Two years later the 32-year-old Palmer landed a job as resident engineer for the London Dock Company. It was his responsibility to construct the walls along the Thames River to keep the world’s busiest port humming.
The aging wooden docks were in constant need of upgrade. To keep up Palmer patented a lightweight metal building panel that was self-supporting due to a series of waves or folds molded into the sheets.
Palmer’s manufacturing process consisted of pushing his sheet metal across fluted rollers to create the ridges that gave the metal strength. He called this “corrugation”, from the Latin word for “wrinkled.” It remains a common method for manufacturing corrugated metal today.
Palmer erected the world’s first corrugated building on the Thames River docks in 1829 and he continued to patent improvements in the construction of arches and roofs.
It is ironic that today Henry Robinson Palmer is remembered for the invention of the monorail, which is rarely encountered outside of amusement parks, airports, and a classic Simpsons episode. He is scarcely recognized for the development of corrugation, which became so ubiquitous in the 19th century for cheap shelter that most people – and historians – assumed it had been with us since antiquity.
Historical Significance of Corrugation
Without corrugated metal there would have been no rapid development of the United States frontier, a less frantic California gold rush, much slower settling of farmland on the Great Plains and much harsher living conditions on the battlefield.
The strength to materials imparted by corrugation extended beyond the sheet metal shop to other industries; it was critical to the development of the cardboard, for instance.
Metal Roof Construction
By stiffening the metal sheets, corrugation permits a greater span across a lighter framework, ideal for the balloon construction techniques that became widespread in the 19th century.
However, metal for roofing has been used for centuries, although it was rare in early America.
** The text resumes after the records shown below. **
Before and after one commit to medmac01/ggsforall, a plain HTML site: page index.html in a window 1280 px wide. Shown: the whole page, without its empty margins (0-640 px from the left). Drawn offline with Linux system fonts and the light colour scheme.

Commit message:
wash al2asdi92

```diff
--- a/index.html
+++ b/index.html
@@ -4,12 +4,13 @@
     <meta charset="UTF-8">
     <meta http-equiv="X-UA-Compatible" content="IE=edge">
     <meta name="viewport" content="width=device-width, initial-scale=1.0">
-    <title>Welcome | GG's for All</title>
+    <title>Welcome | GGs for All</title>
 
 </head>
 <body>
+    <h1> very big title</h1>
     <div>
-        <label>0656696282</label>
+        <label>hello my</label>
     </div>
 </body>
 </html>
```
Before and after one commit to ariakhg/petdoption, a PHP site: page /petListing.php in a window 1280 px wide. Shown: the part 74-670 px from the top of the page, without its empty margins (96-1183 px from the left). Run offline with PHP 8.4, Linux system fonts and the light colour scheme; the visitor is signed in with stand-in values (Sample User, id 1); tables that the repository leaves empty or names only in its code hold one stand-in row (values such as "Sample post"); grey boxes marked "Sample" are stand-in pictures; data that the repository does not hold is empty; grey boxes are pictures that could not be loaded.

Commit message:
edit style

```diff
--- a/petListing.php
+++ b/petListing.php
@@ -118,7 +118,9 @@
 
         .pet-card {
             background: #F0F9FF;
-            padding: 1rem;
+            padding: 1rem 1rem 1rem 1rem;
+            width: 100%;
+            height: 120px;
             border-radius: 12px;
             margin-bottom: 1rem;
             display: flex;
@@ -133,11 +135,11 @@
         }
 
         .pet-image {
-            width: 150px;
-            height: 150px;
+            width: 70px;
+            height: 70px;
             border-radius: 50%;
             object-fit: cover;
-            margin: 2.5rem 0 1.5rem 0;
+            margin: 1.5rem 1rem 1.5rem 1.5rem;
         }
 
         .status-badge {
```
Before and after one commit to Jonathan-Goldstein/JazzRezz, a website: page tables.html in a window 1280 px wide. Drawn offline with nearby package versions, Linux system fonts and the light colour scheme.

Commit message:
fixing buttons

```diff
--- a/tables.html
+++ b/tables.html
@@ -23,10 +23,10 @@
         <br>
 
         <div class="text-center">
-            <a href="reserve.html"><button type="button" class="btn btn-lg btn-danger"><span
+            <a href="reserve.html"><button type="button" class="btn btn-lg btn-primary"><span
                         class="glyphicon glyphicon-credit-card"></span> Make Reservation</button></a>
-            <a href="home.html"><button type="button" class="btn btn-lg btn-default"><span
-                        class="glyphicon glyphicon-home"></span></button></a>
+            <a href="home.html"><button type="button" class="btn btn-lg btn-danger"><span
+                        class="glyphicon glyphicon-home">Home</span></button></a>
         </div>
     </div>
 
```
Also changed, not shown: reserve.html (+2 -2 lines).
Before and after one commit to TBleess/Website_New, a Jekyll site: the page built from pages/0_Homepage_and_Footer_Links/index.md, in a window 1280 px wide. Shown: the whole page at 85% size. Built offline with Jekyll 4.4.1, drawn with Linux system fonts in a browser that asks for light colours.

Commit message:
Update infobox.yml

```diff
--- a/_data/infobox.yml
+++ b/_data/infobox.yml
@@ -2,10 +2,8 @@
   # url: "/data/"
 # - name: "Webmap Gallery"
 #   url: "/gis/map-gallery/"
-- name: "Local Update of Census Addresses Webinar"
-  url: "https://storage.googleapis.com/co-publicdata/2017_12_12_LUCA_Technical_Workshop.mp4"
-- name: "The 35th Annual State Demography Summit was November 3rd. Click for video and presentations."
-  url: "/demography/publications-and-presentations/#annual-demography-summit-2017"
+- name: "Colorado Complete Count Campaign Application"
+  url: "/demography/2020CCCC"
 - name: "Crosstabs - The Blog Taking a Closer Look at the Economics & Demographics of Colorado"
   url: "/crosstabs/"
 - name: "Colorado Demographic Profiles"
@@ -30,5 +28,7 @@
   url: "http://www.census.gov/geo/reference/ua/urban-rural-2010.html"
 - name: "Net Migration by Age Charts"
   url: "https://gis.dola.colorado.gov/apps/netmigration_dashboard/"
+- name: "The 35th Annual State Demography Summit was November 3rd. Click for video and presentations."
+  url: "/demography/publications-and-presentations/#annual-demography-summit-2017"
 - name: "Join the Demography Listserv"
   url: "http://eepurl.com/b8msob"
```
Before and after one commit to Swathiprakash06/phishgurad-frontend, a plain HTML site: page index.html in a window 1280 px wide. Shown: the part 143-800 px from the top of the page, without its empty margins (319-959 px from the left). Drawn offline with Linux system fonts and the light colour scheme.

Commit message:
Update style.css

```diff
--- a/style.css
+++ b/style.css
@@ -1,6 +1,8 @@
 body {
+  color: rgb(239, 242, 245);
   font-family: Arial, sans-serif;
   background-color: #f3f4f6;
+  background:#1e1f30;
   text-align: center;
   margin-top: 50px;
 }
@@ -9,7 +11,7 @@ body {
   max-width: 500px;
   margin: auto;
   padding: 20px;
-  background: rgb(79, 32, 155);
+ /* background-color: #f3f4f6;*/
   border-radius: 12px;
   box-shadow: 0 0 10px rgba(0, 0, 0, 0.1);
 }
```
Thomas Jefferson was a metal roof fanboy and installed tin-plate iron on the roof of his beloved Monticello in rural Virginia.